Recorded data
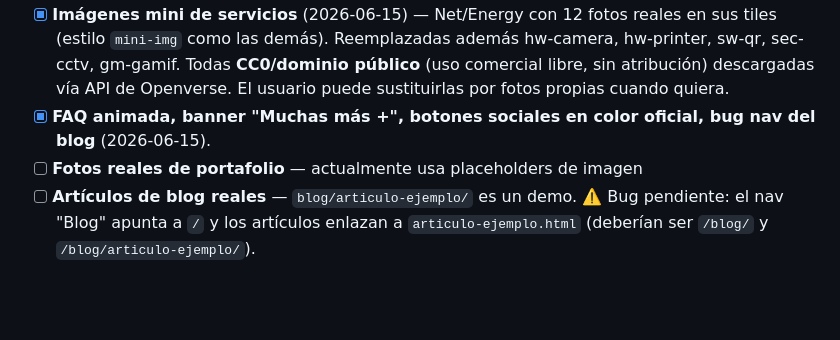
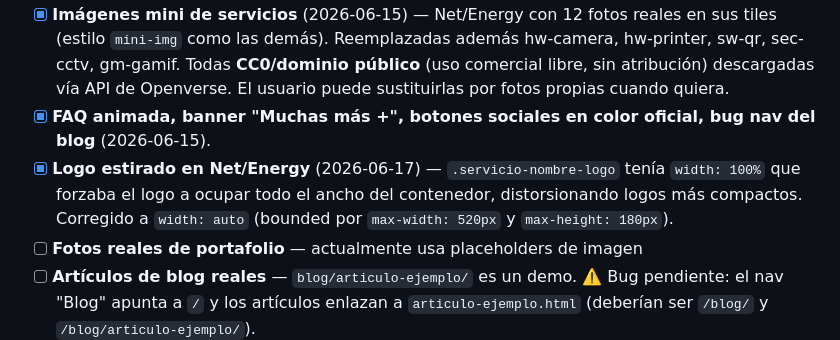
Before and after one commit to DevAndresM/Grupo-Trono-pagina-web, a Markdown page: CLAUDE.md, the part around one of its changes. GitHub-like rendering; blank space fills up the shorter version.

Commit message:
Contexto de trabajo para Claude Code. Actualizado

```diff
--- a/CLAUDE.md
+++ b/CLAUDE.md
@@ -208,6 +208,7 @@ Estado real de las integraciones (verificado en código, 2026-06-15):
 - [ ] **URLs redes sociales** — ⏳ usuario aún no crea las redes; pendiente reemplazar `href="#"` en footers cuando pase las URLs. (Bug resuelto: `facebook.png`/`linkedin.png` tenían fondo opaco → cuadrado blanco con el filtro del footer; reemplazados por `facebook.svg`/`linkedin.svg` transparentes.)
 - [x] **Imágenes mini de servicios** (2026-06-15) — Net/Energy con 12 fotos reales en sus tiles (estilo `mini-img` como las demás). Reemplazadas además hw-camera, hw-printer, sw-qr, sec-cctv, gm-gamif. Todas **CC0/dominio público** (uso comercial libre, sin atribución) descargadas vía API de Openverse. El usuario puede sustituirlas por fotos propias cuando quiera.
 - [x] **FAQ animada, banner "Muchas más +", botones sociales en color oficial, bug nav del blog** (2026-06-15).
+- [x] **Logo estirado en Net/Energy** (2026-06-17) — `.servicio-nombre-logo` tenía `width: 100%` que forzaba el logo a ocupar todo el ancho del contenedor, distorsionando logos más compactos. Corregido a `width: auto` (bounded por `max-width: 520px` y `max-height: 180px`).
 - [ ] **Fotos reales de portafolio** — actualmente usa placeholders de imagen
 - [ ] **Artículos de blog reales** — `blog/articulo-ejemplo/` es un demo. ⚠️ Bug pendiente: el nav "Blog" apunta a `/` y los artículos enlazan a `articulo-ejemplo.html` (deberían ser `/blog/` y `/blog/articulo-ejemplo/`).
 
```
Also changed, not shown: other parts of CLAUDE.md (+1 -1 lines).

-- Directions for this task --
Return the records verbatim, minus pictures.

-- Completed exercise --
Before and after one commit to DevAndresM/Grupo-Trono-pagina-web, a Markdown page: CLAUDE.md, the part around one of its changes. GitHub-like rendering; blank space fills up the shorter version.

Commit message:
Contexto de trabajo para Claude Code. Actualizado

```diff
--- a/CLAUDE.md
+++ b/CLAUDE.md
@@ -208,6 +208,7 @@ Estado real de las integraciones (verificado en código, 2026-06-15):
 - [ ] **URLs redes sociales** — ⏳ usuario aún no crea las redes; pendiente reemplazar `href="#"` en footers cuando pase las URLs. (Bug resuelto: `facebook.png`/`linkedin.png` tenían fondo opaco → cuadrado blanco con el filtro del footer; reemplazados por `facebook.svg`/`linkedin.svg` transparentes.)
 - [x] **Imágenes mini de servicios** (2026-06-15) — Net/Energy con 12 fotos reales en sus tiles (estilo `mini-img` como las demás). Reemplazadas además hw-camera, hw-printer, sw-qr, sec-cctv, gm-gamif. Todas **CC0/dominio público** (uso comercial libre, sin atribución) descargadas vía API de Openverse. El usuario puede sustituirlas por fotos propias cuando quiera.
 - [x] **FAQ animada, banner "Muchas más +", botones sociales en color oficial, bug nav del blog** (2026-06-15).
+- [x] **Logo estirado en Net/Energy** (2026-06-17) — `.servicio-nombre-logo` tenía `width: 100%` que forzaba el logo a ocupar todo el ancho del contenedor, distorsionando logos más compactos. Corregido a `width: auto` (bounded por `max-width: 520px` y `max-height: 180px`).
 - [ ] **Fotos reales de portafolio** — actualmente usa placeholders de imagen
 - [ ] **Artículos de blog reales** — `blog/articulo-ejemplo/` es un demo. ⚠️ Bug pendiente: el nav "Blog" apunta a `/` y los artículos enlazan a `articulo-ejemplo.html` (deberían ser `/blog/` y `/blog/articulo-ejemplo/`).
 
```
Also changed, not shown: other parts of CLAUDE.md (+1 -1 lines).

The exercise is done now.